[Difference listings]
---------------

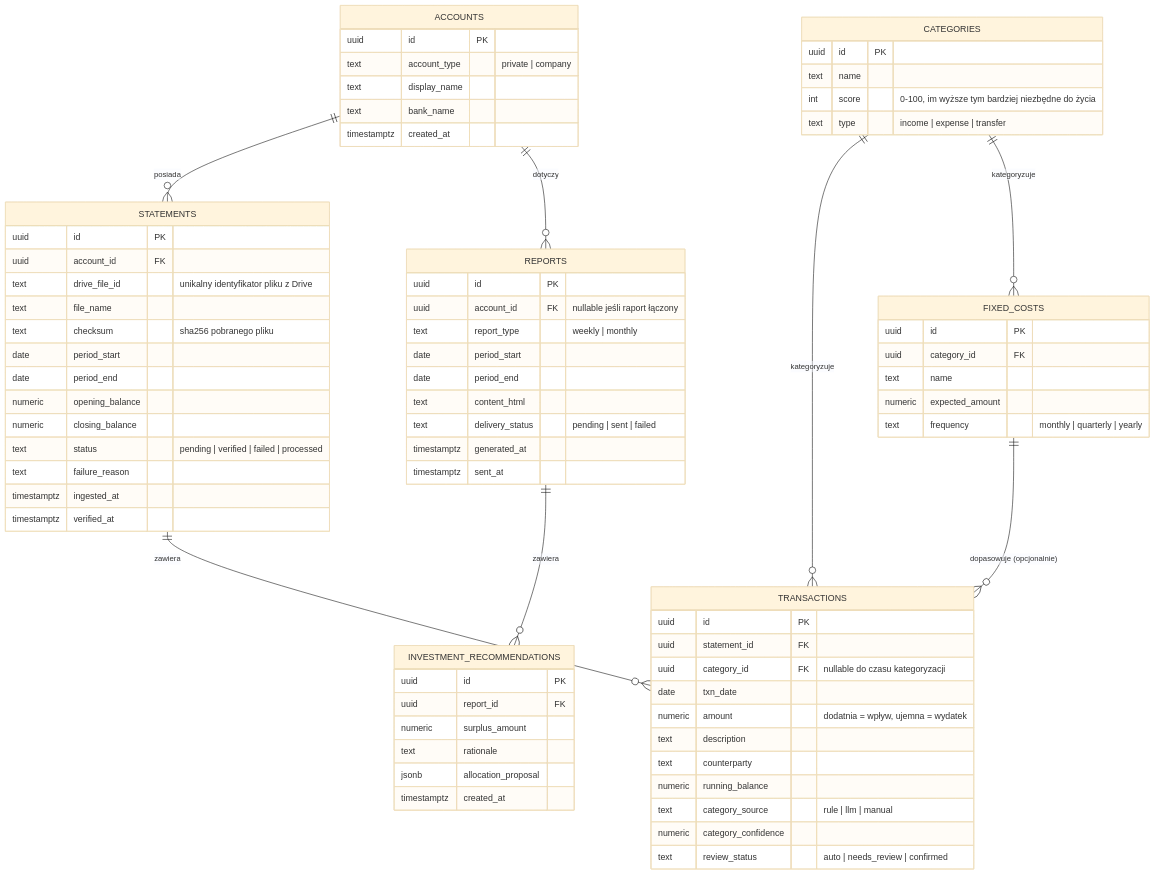
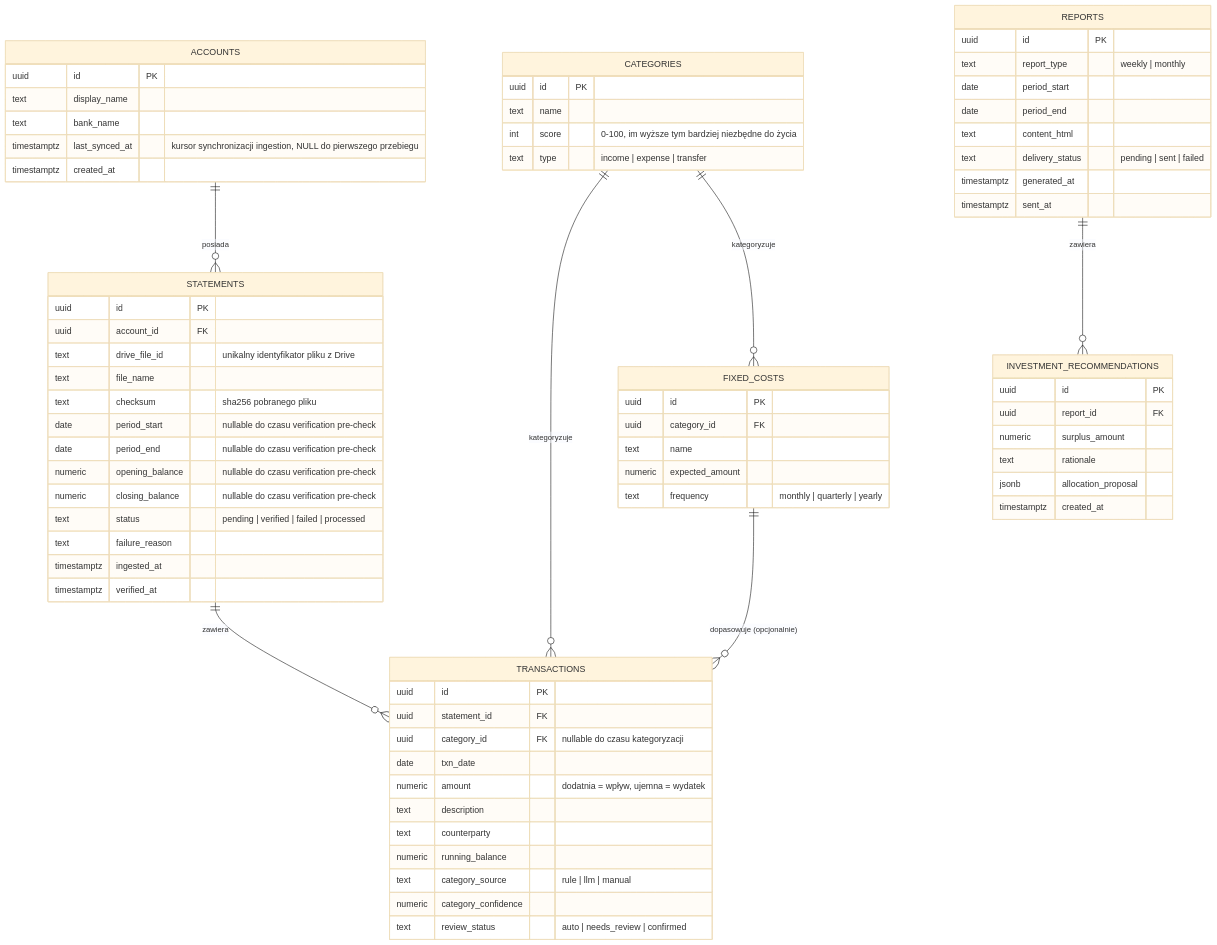
Before and after one commit to jakubwilk/ai-finance-agent: the diagram in docs/01-spec-data-model.md, drawn with Mermaid (base theme). The commit also changed other lines of this file and 10 other files, not shown here.

Commit message:
feat: update documentation across multiple specs to clarify account handling, data storage, and ingestion processes

```diff
--- a/docs/01-spec-data-model.md
+++ b/docs/01-spec-data-model.md
@@ -35,14 +35,13 @@
     CATEGORIES ||--o{ TRANSACTIONS : "kategoryzuje"
     CATEGORIES ||--o{ FIXED_COSTS : "kategoryzuje"
     FIXED_COSTS ||--o{ TRANSACTIONS : "dopasowuje (opcjonalnie)"
-    ACCOUNTS ||--o{ REPORTS : "dotyczy"
     REPORTS ||--o{ INVESTMENT_RECOMMENDATIONS : "zawiera"
 
     ACCOUNTS {
         uuid id PK
-        text account_type "private | company"
         text display_name
         text bank_name
+        timestamptz last_synced_at "kursor synchronizacji ingestion, NULL do pierwszego przebiegu"
         timestamptz created_at
     }
 
@@ -52,10 +51,10 @@
         text drive_file_id "unikalny identyfikator pliku z Drive"
         text file_name
         text checksum "sha256 pobranego pliku"
-        date period_start
-        date period_end
-        numeric opening_balance
-        numeric closing_balance
+        date period_start "nullable do czasu verification pre-check"
+        date period_end "nullable do czasu verification pre-check"
+        numeric opening_balance "nullable do czasu verification pre-check"
+        numeric closing_balance "nullable do czasu verification pre-check"
         text status "pending | verified | failed | processed"
         text failure_reason
         timestamptz ingested_at
@@ -93,7 +92,6 @@
 
     REPORTS {
         uuid id PK
-        uuid account_id FK "nullable jeśli raport łączony"
         text report_type "weekly | monthly"
         date period_start
         date period_end
```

---------------

**BRIEF**
Find and count the lines of the data that include the string "nullable", and report that figure by itself.

**ANSWER SPACE**
5